▶ Task item: Copy the records below in full, changing no character.

▶ Input for this task:
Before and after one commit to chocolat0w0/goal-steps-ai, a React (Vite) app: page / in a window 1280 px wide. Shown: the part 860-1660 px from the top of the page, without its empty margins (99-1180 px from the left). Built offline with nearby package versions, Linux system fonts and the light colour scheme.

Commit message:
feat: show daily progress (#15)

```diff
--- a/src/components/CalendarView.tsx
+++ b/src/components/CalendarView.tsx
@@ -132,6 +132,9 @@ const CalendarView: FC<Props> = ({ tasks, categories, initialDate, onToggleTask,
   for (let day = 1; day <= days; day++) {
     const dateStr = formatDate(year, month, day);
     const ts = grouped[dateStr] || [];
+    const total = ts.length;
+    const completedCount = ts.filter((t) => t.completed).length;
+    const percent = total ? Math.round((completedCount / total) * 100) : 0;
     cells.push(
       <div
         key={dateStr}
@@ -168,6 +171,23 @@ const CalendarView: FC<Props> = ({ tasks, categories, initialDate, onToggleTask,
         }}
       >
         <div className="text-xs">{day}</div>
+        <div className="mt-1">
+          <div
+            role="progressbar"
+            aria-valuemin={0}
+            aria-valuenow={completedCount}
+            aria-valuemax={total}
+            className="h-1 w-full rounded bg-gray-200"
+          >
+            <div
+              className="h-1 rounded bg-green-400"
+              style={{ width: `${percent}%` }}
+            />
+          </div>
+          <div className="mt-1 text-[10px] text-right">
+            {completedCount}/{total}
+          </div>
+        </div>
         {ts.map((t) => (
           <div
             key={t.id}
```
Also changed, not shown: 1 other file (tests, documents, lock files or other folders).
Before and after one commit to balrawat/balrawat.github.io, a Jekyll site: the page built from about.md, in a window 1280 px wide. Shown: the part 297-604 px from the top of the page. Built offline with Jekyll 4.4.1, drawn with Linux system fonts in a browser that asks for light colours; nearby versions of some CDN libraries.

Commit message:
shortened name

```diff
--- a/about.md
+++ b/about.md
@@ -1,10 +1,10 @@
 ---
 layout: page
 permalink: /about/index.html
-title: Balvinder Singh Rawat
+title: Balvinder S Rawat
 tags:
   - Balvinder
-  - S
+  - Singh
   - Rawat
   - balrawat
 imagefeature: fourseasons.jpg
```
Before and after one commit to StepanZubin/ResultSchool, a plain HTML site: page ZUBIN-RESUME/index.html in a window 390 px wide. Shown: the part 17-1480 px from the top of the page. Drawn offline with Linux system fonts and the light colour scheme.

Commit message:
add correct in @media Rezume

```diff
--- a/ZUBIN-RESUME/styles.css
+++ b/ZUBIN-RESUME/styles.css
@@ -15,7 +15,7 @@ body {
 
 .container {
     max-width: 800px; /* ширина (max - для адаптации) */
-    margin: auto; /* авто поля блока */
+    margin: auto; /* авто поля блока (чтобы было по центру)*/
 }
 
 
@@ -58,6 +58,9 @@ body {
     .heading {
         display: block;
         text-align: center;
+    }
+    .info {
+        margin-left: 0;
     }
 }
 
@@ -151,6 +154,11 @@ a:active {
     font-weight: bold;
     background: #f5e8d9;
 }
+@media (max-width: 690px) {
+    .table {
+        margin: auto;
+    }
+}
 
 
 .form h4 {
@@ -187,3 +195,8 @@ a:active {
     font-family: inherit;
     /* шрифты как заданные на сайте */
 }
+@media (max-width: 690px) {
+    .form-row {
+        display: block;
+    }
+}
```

▶ Answer to this exercise:
Before and after one commit to chocolat0w0/goal-steps-ai, a React (Vite) app: page / in a window 1280 px wide. Shown: the part 860-1660 px from the top of the page, without its empty margins (99-1180 px from the left). Built offline with nearby package versions, Linux system fonts and the light colour scheme.

Commit message:
feat: show daily progress (#15)

```diff
--- a/src/components/CalendarView.tsx
+++ b/src/components/CalendarView.tsx
@@ -132,6 +132,9 @@ const CalendarView: FC<Props> = ({ tasks, categories, initialDate, onToggleTask,
   for (let day = 1; day <= days; day++) {
     const dateStr = formatDate(year, month, day);
     const ts = grouped[dateStr] || [];
+    const total = ts.length;
+    const completedCount = ts.filter((t) => t.completed).length;
+    const percent = total ? Math.round((completedCount / total) * 100) : 0;
     cells.push(
       <div
         key={dateStr}
@@ -168,6 +171,23 @@ const CalendarView: FC<Props> = ({ tasks, categories, initialDate, onToggleTask,
         }}
       >
         <div className="text-xs">{day}</div>
+        <div className="mt-1">
+          <div
+            role="progressbar"
+            aria-valuemin={0}
+            aria-valuenow={completedCount}
+            aria-valuemax={total}
+            className="h-1 w-full rounded bg-gray-200"
+          >
+            <div
+              className="h-1 rounded bg-green-400"
+              style={{ width: `${percent}%` }}
+            />
+          </div>
+          <div className="mt-1 text-[10px] text-right">
+            {completedCount}/{total}
+          </div>
+        </div>
         {ts.map((t) => (
           <div
             key={t.id}
```
Also changed, not shown: 1 other file (tests, documents, lock files or other folders).
Before and after one commit to balrawat/balrawat.github.io, a Jekyll site: the page built from about.md, in a window 1280 px wide. Shown: the part 297-604 px from the top of the page. Built offline with Jekyll 4.4.1, drawn with Linux system fonts in a browser that asks for light colours; nearby versions of some CDN libraries.

Commit message:
shortened name

```diff
--- a/about.md
+++ b/about.md
@@ -1,10 +1,10 @@
 ---
 layout: page
 permalink: /about/index.html
-title: Balvinder Singh Rawat
+title: Balvinder S Rawat
 tags:
   - Balvinder
-  - S
+  - Singh
   - Rawat
   - balrawat
 imagefeature: fourseasons.jpg
```
Before and after one commit to StepanZubin/ResultSchool, a plain HTML site: page ZUBIN-RESUME/index.html in a window 390 px wide. Shown: the part 17-1480 px from the top of the page. Drawn offline with Linux system fonts and the light colour scheme.

Commit message:
add correct in @media Rezume

```diff
--- a/ZUBIN-RESUME/styles.css
+++ b/ZUBIN-RESUME/styles.css
@@ -15,7 +15,7 @@ body {
 
 .container {
     max-width: 800px; /* ширина (max - для адаптации) */
-    margin: auto; /* авто поля блока */
+    margin: auto; /* авто поля блока (чтобы было по центру)*/
 }
 
 
@@ -58,6 +58,9 @@ body {
     .heading {
         display: block;
         text-align: center;
+    }
+    .info {
+        margin-left: 0;
     }
 }
 
@@ -151,6 +154,11 @@ a:active {
     font-weight: bold;
     background: #f5e8d9;
 }
+@media (max-width: 690px) {
+    .table {
+        margin: auto;
+    }
+}
 
 
 .form h4 {
@@ -187,3 +195,8 @@ a:active {
     font-family: inherit;
     /* шрифты как заданные на сайте */
 }
+@media (max-width: 690px) {
+    .form-row {
+        display: block;
+    }
+}
```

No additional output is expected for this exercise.